I first worked with ember-light-table a couple years ago whilst Ember strolled the 2.x lands. The basic documentation shined and it promoted best practices in component design and data flow. I and team built a complex, data laden feature using ember-light-table. We had a few struggles. Advanced customizations required us to look beyond the introductory documentation. Experimentation and reading the source became our solutions. We also fought with rendering performance. Tables that do not have the same performance requirements could benefit from using ember-light-table. Our team needed to build a major feature that would load hundreds of rows. We searched for an implementation that performed well and happened upon ember-table.
I only have experience using the 2.x beta releases of ember-table. I found basic documentation vital for easily building a real example in our application. Performant rendering happens by default thanks to the "svelte render" using vertical-collection. We struggled most with customizing row selection behavior and a lack of advanced use case documentation. Given internal deadlines, we wrote our own selection behavior. I felt that was simpler than trying to naively build performance functionality. Looking at the project as a whole, I see increased development and responsiveness from the maintainers and those leading development. I feel strongly about this since a polished 2.0 release approaches.

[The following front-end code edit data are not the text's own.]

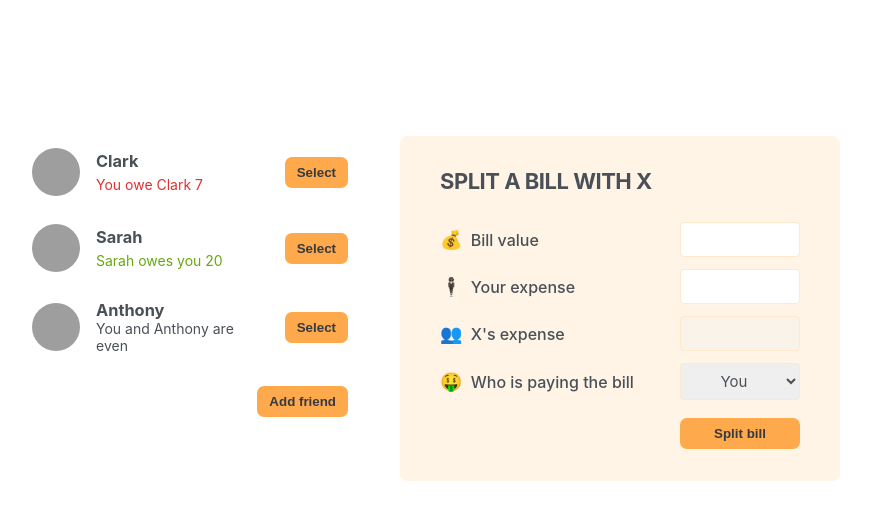
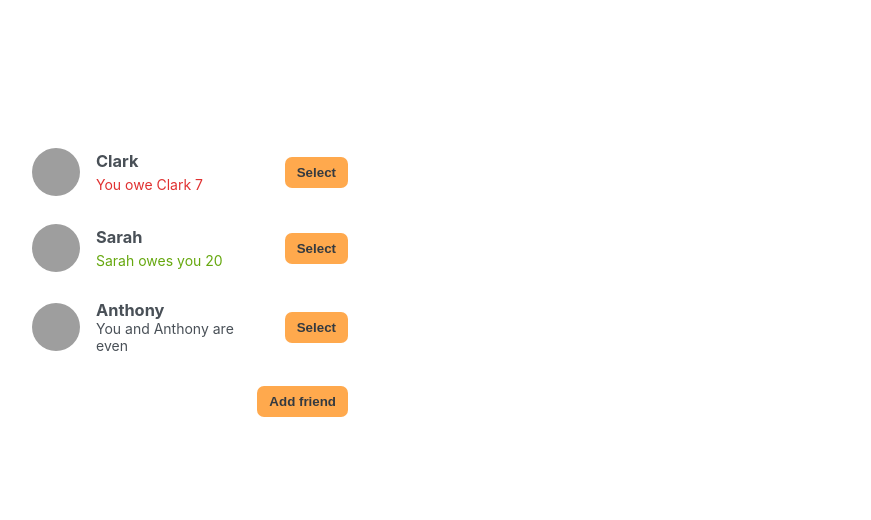
Before and after one commit to akramghaleb/react-eat-n-split, a React (Create React App) app: page / in a window 1280 px wide. Shown: the top 520 px of the page, without its empty margins (210-1081 px from the left). Built offline with nearby package versions, Linux system fonts and the light colour scheme; grey boxes are pictures that could not be loaded; the HTML template or start-up script is replaced by a standard one.

Commit message:
Selecting a Friend

```diff
--- a/src/App.js
+++ b/src/App.js
@@ -29,6 +29,7 @@
 export default function App() {
   const [friends, setFriends] = useState(initialFriends)
   const [showAddFriend, setShowAddFriend] = useState(false)
+  const [selectedFriend, setSelectedFriend] = useState(null)
 
   function handleShowAddFriend() {
     setShowAddFriend(show => !show)
@@ -39,29 +40,44 @@
     setShowAddFriend(false)
   }
 
+  function handleSelection(friend) {
+    //setSelectedFriend(friend)
+    setSelectedFriend(cur => cur?.id === friend.id ? null : friend)
+    setShowAddFriend(false)
+  }
+
   return <div className="app">
     <div className="sidebar">
-      <FriendsList friends={friends} />
+      <FriendsList friends={friends}
+        selectedFriend={selectedFriend}
+        onSelection={handleSelection} />
+
       {showAddFriend && <FormAddFriend onAddFriend={handleAddFriend} />}
+
       <Button onClick={handleShowAddFriend}>
         {showAddFriend ? 'Close' : 'Add friend'}
       </Button>
     </div>
 
-    <FormSplitBill />
+    {selectedFriend && <FormSplitBill selectedFriend={selectedFriend} />}
   </div>;
 }
 
-function FriendsList({ friends }) {
+function FriendsList({ friends, onSelection, selectedFriend }) {
   return <ul>
     {friends.map(friend => (
-      <Friend key={friend.id} friend={friend} />  // Passing friend data as prop to Friend component.  // key prop is used to uniquely identify each element in the array.  // Arrow function is used for concise rendering.  // The Friend component is reused for each friend in the friends array.  // The friend data is passed as a prop to the Friend component.  // The Friend component renders a li element containing the friend's name.  // The map function creates a new array with the Friend components, each with the corresponding friend data.  // The resulting array is then rendered as a list.  // The FriendsList component renders an unordered list containing the Friend components for each friend in the initialFriends array.  // The FriendsList component is a functional component.  // The App component renders the FriendsList component.  // The App component is a functional component.  // The App component renders a div with a class name of "
+      <Friend key={friend.id}
+        friend={friend}
+        selectedFriend={selectedFriend}
+        onSelection={onSelection} />  // Passing friend data as prop to Friend component.  // key prop is used to uniquely identify each element in the array.  // Arrow function is used for concise rendering.  // The Friend component is reused for each friend in the friends array.  // The friend data is passed as a prop to the Friend component.  // The Friend component renders a li element containing the friend's name.  // The map function creates a new array with the Friend components, each with the corresponding friend data.  // The resulting array is then rendered as a list.  // The FriendsList component renders an unordered list containing the Friend components for each friend in the initialFriends array.  // The FriendsList component is a functional component.  // The App component renders the FriendsList component.  // The App component is a functional component.  // The App component renders a div with a class name of "
     ))}
   </ul>
 }
 
-function Friend({ friend }) {
-  return <li>
+function Friend({ friend, onSelection, selectedFriend }) {
+  const isSelected = friend?.id === selectedFriend?.id
+
+  return <li className={isSelected ? "selected" : ""}>
     <img src={friend.image} alt={friend.name} />
     <h3>{friend.name}</h3>
     {friend.balance < 0 &&
@@ -83,7 +99,9 @@
         </p>
       )}
 
-    <Button>Select</Button>
+    <Button onClick={() => onSelection(friend)}>
+      {isSelected ? "Close" : "Select"}
+    </Button>
   </li>
 }
 
@@ -127,9 +145,9 @@
   </form>
 }
 
-function FormSplitBill() {
+function FormSplitBill({ selectedFriend }) {
   return <form className="form-split-bill">
-    <h2>Split a bill with X</h2>
+    <h2>Split a bill with {selectedFriend.name}</h2>
 
     <label>💰 Bill value</label>
     <input type='text' />
@@ -137,13 +155,13 @@
     <label>🕴️ Your expense</label>
     <input type='text' />
 
-    <label>👥 X's expense</label>
+    <label>👥 {selectedFriend.name}'s expense</label>
     <input type='text' disabled />
 
     <label>🤑 Who is paying the bill</label>
     <select>
       <option value="user">You</option>
-      <option value="friend">X</option>
+      <option value="friend">{selectedFriend.name}</option>
     </select>
 
     <Button>Split bill</Button>
```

I've picked 2 projects that I and team have worked with in our application. These are not the only ones; explore emberobserver's dedicated category for the current list. If this article has felt light on technical details, I agree. I see value to sharing actual experience while building digital things in Ember using community projects. Addons make working professionally in Ember delightful. They, along with the core framework, make me look smart when delivering features in or under time. I feel an elated laziness when I install and things just work. So, to summarize, thanks to each person behind creating and maintaining these addons. To a future, growing!